» **Difference listings**
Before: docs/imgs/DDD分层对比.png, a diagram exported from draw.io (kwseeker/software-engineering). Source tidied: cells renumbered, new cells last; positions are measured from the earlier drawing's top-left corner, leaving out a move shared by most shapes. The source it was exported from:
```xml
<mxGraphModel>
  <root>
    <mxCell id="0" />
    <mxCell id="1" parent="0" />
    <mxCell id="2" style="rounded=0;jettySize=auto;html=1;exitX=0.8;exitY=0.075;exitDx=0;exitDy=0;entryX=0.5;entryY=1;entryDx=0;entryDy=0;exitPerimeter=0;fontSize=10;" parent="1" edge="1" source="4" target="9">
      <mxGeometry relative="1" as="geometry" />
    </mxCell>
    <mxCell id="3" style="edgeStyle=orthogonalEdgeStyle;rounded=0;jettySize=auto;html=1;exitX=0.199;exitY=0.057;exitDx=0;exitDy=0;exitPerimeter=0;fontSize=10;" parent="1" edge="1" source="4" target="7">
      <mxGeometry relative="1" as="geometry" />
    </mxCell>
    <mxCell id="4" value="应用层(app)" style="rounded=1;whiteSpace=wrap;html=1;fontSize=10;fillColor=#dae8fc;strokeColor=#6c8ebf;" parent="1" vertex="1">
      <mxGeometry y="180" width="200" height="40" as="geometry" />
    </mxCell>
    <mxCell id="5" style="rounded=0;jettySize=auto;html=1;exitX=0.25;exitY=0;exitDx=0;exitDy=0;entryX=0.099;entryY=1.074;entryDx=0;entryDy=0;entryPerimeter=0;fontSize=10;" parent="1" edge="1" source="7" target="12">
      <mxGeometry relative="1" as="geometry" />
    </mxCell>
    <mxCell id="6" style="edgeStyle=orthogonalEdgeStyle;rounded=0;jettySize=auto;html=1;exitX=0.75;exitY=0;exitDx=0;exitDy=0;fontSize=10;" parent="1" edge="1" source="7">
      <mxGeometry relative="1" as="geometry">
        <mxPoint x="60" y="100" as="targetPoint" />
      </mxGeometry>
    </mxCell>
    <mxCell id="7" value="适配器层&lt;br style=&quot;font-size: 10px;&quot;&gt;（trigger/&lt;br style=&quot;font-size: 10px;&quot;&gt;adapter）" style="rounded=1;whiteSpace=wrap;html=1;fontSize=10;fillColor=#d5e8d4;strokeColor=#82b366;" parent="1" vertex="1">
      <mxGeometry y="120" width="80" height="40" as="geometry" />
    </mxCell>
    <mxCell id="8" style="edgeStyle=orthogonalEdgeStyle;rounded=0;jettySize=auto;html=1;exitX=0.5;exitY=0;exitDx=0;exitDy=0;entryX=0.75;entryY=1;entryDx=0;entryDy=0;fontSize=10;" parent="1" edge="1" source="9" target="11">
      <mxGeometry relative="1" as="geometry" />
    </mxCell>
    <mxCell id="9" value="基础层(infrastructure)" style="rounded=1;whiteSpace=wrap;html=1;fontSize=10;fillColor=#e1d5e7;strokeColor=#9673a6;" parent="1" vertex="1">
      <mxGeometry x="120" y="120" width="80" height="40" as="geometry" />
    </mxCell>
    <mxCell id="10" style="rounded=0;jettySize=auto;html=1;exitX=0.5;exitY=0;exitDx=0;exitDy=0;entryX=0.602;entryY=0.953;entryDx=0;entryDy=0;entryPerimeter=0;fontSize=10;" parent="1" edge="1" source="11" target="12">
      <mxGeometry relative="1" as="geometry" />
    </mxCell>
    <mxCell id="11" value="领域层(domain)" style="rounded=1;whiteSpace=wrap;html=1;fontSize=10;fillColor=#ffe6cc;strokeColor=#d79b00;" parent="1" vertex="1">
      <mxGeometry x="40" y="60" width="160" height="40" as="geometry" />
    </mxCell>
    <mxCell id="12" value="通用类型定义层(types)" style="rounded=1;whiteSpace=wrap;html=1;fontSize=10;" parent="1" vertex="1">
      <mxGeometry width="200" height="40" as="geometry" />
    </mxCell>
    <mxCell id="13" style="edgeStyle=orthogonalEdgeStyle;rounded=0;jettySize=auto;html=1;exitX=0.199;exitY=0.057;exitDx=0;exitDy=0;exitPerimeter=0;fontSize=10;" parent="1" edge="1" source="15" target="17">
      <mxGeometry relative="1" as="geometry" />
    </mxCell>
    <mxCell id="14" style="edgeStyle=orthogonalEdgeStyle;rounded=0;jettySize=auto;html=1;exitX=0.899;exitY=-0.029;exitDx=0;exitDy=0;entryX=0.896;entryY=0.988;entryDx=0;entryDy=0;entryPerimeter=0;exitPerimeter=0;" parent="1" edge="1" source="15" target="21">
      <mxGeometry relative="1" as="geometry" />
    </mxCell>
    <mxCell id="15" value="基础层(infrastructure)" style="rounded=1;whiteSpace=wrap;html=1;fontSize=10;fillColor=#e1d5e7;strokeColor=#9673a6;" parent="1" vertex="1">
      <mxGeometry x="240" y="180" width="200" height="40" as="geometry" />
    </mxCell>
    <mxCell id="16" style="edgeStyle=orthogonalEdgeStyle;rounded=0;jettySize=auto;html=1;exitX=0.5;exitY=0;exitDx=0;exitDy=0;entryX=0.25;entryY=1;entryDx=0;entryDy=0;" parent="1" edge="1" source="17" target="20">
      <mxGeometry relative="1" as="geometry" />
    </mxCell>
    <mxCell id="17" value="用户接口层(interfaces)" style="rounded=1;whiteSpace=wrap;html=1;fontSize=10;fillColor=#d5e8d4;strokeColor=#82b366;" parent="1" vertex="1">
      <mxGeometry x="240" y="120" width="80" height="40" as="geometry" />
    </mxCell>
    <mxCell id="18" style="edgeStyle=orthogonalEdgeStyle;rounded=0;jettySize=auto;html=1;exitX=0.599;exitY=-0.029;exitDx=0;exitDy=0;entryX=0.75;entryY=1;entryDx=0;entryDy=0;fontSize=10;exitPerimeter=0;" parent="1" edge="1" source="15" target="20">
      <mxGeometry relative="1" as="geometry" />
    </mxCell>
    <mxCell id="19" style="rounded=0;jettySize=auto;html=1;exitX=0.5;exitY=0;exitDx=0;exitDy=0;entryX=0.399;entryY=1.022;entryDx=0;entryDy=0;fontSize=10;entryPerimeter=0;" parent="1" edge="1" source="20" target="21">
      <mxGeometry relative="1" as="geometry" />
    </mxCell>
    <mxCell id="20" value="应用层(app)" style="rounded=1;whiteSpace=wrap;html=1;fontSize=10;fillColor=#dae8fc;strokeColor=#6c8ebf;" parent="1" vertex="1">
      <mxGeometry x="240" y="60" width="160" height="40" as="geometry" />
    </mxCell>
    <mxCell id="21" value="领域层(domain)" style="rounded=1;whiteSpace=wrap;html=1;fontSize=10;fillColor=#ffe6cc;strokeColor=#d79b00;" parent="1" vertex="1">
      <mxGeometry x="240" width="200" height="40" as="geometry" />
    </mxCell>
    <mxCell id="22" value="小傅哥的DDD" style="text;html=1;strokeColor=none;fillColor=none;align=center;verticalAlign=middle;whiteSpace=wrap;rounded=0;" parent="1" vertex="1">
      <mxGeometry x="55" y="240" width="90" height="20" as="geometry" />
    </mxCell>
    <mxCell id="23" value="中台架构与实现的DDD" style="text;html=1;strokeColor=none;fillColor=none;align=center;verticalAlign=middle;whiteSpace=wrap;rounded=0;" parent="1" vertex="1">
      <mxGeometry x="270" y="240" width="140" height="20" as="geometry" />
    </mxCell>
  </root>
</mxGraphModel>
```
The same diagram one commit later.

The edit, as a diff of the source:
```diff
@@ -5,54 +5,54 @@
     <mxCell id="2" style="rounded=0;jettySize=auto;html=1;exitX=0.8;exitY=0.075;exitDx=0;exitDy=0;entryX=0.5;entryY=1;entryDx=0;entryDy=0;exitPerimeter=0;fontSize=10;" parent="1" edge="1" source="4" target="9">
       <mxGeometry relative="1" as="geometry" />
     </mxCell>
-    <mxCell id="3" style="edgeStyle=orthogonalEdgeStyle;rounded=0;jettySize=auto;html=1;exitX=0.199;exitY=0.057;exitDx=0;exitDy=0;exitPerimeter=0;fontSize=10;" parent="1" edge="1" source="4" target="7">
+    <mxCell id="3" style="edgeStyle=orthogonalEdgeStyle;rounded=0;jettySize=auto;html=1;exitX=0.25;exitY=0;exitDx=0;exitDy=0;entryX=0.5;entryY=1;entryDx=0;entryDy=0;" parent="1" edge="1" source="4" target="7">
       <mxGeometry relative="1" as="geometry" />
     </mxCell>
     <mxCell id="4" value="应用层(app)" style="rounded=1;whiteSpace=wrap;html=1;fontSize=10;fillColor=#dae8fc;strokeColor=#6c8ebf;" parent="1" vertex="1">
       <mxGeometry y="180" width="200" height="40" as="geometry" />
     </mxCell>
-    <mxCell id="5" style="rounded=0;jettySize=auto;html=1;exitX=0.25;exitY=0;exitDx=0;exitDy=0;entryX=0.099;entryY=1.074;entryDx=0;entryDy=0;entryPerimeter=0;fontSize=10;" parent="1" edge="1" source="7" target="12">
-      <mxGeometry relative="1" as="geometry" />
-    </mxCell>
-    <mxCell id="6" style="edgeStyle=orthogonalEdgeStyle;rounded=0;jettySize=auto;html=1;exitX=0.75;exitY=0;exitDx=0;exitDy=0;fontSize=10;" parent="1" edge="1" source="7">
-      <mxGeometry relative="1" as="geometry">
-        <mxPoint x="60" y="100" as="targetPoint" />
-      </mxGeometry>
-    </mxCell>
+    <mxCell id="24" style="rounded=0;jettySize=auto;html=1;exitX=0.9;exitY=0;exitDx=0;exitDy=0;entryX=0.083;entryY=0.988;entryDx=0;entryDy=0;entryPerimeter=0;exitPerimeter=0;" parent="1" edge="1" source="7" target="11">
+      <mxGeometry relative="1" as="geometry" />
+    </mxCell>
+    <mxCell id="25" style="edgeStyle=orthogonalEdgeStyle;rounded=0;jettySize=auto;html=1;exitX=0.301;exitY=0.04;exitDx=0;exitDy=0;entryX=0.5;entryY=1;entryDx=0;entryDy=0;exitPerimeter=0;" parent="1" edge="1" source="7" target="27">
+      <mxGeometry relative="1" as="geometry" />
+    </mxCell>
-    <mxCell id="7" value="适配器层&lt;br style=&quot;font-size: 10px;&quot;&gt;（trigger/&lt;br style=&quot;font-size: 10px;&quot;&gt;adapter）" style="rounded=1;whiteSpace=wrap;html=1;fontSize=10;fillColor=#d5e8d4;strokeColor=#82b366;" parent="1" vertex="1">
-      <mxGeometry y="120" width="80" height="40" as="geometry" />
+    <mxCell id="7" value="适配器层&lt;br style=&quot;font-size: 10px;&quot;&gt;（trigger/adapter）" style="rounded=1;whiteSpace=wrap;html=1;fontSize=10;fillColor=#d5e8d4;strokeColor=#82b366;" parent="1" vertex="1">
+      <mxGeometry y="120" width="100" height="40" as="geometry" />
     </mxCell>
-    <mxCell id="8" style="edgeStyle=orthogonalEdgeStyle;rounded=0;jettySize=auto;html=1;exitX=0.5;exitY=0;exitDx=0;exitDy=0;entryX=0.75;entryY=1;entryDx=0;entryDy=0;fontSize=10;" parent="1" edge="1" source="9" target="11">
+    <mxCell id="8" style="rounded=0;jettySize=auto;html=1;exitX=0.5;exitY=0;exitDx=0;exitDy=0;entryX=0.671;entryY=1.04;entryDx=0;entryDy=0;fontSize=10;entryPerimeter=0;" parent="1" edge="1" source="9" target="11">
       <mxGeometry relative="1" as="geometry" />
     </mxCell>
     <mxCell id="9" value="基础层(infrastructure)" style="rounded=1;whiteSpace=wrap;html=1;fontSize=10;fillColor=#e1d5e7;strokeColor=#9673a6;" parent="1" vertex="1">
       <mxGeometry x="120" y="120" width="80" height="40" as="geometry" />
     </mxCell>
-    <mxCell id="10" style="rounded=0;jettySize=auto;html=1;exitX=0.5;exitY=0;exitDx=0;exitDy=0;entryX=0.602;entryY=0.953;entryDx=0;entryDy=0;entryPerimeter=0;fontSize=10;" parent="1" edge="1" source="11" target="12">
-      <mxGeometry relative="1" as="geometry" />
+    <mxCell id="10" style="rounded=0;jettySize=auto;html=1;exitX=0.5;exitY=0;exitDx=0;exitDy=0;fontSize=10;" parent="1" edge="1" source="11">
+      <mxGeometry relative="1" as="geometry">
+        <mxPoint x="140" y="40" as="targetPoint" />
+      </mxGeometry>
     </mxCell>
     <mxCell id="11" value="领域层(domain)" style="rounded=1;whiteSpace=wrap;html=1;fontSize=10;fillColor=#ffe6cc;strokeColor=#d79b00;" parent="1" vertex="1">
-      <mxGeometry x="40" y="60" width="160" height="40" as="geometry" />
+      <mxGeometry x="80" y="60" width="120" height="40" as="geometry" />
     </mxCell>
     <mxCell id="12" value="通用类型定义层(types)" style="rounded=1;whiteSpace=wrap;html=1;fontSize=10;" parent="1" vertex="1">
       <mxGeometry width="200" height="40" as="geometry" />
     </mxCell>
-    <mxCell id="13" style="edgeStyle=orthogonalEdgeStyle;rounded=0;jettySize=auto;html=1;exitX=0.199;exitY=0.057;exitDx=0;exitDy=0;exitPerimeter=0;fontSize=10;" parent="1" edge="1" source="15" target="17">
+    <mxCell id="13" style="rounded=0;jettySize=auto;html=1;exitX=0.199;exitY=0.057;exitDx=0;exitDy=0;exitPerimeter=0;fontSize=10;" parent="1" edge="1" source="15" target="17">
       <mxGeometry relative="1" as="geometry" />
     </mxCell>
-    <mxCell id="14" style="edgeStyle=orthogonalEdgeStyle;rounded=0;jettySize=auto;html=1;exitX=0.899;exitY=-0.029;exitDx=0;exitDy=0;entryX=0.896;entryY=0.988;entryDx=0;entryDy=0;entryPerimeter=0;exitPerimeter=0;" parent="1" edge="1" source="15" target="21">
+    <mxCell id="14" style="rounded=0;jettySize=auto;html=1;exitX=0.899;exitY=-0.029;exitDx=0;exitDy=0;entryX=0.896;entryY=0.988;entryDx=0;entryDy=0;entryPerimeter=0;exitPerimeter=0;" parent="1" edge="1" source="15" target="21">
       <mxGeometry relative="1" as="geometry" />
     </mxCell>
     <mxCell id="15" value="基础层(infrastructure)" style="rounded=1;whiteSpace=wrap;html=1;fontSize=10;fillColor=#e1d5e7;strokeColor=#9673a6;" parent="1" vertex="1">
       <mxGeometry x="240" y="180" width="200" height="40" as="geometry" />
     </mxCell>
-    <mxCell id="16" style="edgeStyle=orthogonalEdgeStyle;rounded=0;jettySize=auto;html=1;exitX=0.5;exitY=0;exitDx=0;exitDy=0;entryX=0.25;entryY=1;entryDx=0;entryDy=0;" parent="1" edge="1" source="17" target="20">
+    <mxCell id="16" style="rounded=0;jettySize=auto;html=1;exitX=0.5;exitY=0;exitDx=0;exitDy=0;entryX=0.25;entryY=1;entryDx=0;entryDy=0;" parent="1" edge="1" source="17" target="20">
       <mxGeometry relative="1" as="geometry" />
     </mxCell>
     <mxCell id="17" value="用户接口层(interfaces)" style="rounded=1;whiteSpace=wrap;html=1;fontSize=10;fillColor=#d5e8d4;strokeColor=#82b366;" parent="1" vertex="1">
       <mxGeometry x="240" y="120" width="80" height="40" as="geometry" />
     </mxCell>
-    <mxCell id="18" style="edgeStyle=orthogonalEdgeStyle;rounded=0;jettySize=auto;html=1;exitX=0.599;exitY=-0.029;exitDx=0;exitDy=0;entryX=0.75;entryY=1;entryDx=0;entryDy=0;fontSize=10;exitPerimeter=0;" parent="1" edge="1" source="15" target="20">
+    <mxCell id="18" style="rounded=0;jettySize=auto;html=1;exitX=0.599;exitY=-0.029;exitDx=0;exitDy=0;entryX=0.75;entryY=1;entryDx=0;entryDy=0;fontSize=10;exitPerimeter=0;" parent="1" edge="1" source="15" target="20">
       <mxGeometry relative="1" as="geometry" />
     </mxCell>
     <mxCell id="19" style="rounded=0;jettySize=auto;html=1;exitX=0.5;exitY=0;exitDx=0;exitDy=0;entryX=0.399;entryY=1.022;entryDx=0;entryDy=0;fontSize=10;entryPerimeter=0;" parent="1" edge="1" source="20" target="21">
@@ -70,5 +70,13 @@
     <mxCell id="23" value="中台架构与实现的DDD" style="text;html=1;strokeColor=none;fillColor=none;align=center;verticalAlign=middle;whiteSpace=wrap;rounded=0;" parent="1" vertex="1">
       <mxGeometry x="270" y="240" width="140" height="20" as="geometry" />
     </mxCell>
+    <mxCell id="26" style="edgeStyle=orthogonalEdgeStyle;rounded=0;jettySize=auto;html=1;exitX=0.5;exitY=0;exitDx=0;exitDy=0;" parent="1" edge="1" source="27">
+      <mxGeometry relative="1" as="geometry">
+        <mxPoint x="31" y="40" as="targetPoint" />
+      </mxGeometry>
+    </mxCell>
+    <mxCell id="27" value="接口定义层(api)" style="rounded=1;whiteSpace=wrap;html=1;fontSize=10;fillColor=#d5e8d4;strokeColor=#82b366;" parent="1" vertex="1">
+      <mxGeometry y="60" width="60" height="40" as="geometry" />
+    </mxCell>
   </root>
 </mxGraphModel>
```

» **WORK ITEM**
Within the entries above, find the string "types" and return each line that holds it.

» **SOLUTION TO THIS TASK**
    <mxCell id="12" value="通用类型定义层(types)" style="rounded=1;whiteSpace=wrap;html=1;fontSize=10;" parent="1" vertex="1">
     <mxCell id="12" value="通用类型定义层(types)" style="rounded=1;whiteSpace=wrap;html=1;fontSize=10;" parent="1" vertex="1">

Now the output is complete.